Birds and The Big Brains

The complex physics of their flight has always inspired humans.

The housefly will laugh. “You call that flying? Watch me!” Some other time surely! The housefly will laugh. “You call that flying? Watch me!” Some other time surely!
Written by Ranjit Lal | Published on:April 6, 2014 1:36 am

Even now, I can happily spend the whole day watching planes land and take off. It really is astonishing how 500 tons of shiny, roaring metal races down the runway, and then finds itself rising into the sky, lifted by nothing more than air. And those heart-stopping landing moments as it drops lower and lower, the puff of smoke and squeal of rubber as it touches down with those flimsy looking wheels. And all that noise and drama — it’s a spectacle every time.

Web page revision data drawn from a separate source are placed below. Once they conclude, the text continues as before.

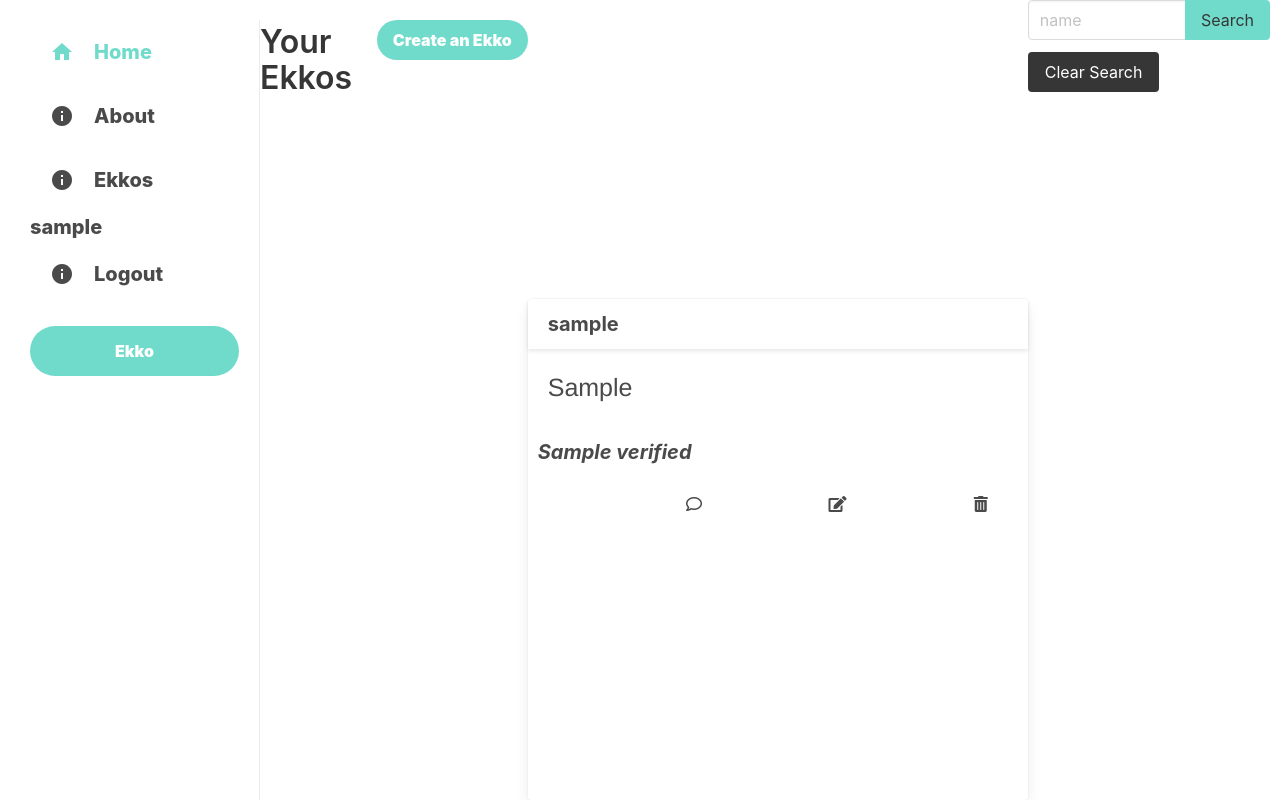
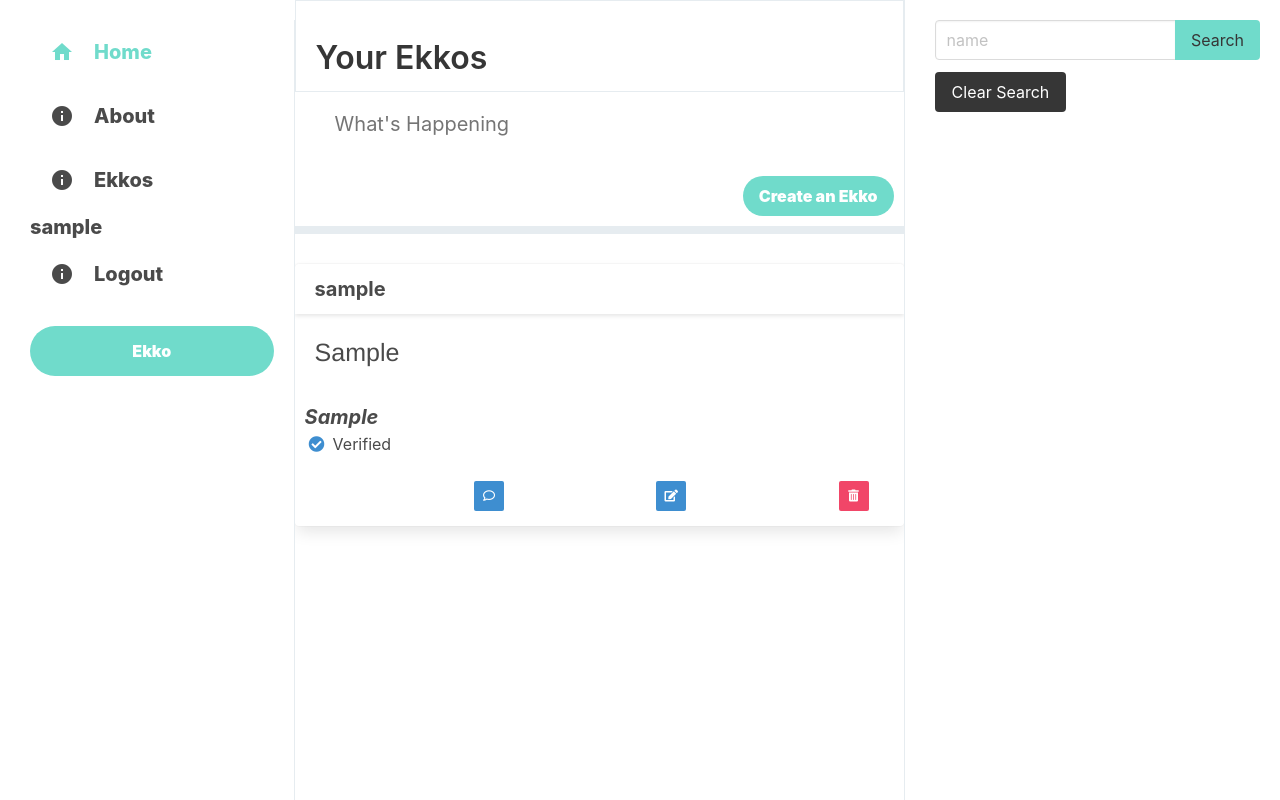
Before and after one commit to sam-aum/Echo, a Django app: page /ekkos/ in a window 1280 px wide. Run offline with Django 4.2, Linux system fonts and the light colour scheme; a user stored in the database is signed in; tables that the repository leaves empty hold one stand-in row (values such as "Sample post").

Commit message:
ekkos pages

```diff
--- a/main_app/templates/ekko_list.html
+++ b/main_app/templates/ekko_list.html
@@ -3,12 +3,28 @@
 
 {% block content %}
 
-<h1 class="title pt-5">{{ header }}</h1>
 
 
 
+
+
+
+<!-- Feed -->
+<div class="feed">
+  <div class="feed_header">
+      <h1 class="title pt-5">{{ header }}</h1>
+  </div>
+
+  <div class="ekkobox">
+      <form>
+          <div class="ekkobox_input">
+              <input type="text" placeholder="What's Happening">
+          </div>
+
           <!-- create button -->
           <a class="button  create-button" href="{% url 'ekko_create' %}">Create an Ekko</a>
+      </form>
+  </div>
 
 
   <!-- Ekko Card -->
@@ -36,14 +52,9 @@
           <div class="card-source-box">
 
           <!-- Source Name -->
-        <h2 class="card-source">
-          {{ekko.source}}
-          <span class="post_headerSpecial">
-            <span class="material-icon post_badge"> verified </span>
-          </span>
-        </h2>
+          <p class="card-source">{{ekko.source}}</p>
 
-        <!-- Verification
+          <!-- Verification -->
           <div class="detail__name">
               {% if ekko.verified_ekko %}
               <div class="icon-text">
@@ -53,32 +64,34 @@
               <span>Verified</span>
               </div>
               {% endif %}
-        </div> -->
+          </div>
           </div>
 
           <!-- edit and delete buttons -->
-      <div class="class-buttons">
-        <a href="{% url 'ekko_delete' ekko.pk %}" class="is-comment is-medium">
+          <div class="detail__container">
+          <div class="buttons class-buttons">
+              <a href="{% url 'ekko_delete' ekko.pk %}" class="button is-info is-small">
               <span class="icon">
                   <i class="far fa-comment"></i>
+                  <!-- <i class="fa-solid fa-comment"></i> -->
               </span>
               </a>
-        <a href="{% url 'ekko_update' ekko.pk %}" class="is-info is-medium">
+              <a href="{% url 'ekko_update' ekko.pk %}" class="button is-info is-small">
               <span class="icon">
                   <i class="fas fa-edit"></i>
               </span>
               </a>
-        <a href="{% url 'ekko_delete' ekko.pk %}" class="is-danger is-medium">
+              <a href="{% url 'ekko_delete' ekko.pk %}" class="button is-danger is-small">
               <span class="icon">
                   <i class="fas fa-trash-alt"></i>
               </span>
               </a>
           </div>
-
-
+          </div>
 
       </div>
       </a>
+
 
       {% empty %}
       <article class="message">
@@ -90,21 +103,34 @@
       {% endfor %}
   </div>
 
+</div>
+
+
+<!-- Widgets -->
+<div class="widget">
+
   <!-- search bar -->
-<form class="mb-5" method="get">
+  <form class="mb-5 search-bar" method="get">
+
       <div class="field has-addons">
           <div class="control">
               <input class="input" type="text" name="name" placeholder="name" />
           </div>
+
           <div class="control">
               <input class="button search-button" type="submit" value="Search" />
           </div>
       </div>
-  <!--  This anchor tag will redirect back to artist list without a query param -->
+
       <a class="button is-dark" href="{% url 'ekko_list' %}">Clear Search</a>
+
   </form>
 
+  <!-- <div class="widgets_widgetContainer">
+      <h2>What's Happening</h2>
+  </div> -->
 
+</div>
 {% endblock %}
 
 
```
Also changed, not shown: main_app/templates/home.html (+6 -11 lines). Lines whose indentation alone changed are shown as unchanged.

And then there are birds… We don’t blink when 500 pigeons do a mass vertical take-off (in stupid panic), or when a black kite dives down between a mess of high-voltage wires to snatch up a dead rat from the middle of a road. We are, of course, still deeply envious of their ability to fly, which is why we keep them cooped up in claustrophobic cages as “pets”.

But we observed what was going on, and down the eons, the heavy brains got to work — Archimedes, Aristotle, Galileo, Leonardo Da Vinci, Isaac Newton, Daniel Bernouilli, et al. We know about lift and drag and thrust and angles of attack and aerodynamics and aerofoils.

It’s all very complex physics that gets more intricate as you delve deeper. But there’s a simple experiment I never tire of doing, which will bring a smile to your face and a lift to your heart, and that explains some part of it. Hold a flight feather absolutely horizontally (a zero angle of attack as they would technically say), its curved, convex surface facing upwards.

Then whisk it swiftly forward… What happens? Yes, the feather wants to fly — it rises! You can understand this happening if the feather was held at a slight angle — as pressure would build up under it due to resistance — but with a flatly held feather? Nothing like this happens with a flat piece of paper. Ah, but the feather has a convex surface and what’s happening was explained by the good Dr Bernouilli. Because the topside of the feather is curved, the air rushing over it has a longer distance to cover and must speed up and, in doing so, exerts less pressure than the underside, thus resulting in lift. It’s called the Bernouilli principle and is why aircraft wings are so shaped, and is responsible for providing 2/3 of the lift experienced by a wing. The rest is provided by the angle of attack — the angle at which the wing is slanted.

We gawp at air shows as fighter jets perform breathtaking stunts, but we’re still top-gunned by birds. Jet engines gulp vast quantities of aviation fuel, produce shattering noise, and most planes need runways and elaborate navigation systems and gigantic backup. Birds tank up …continued »

Do you like this story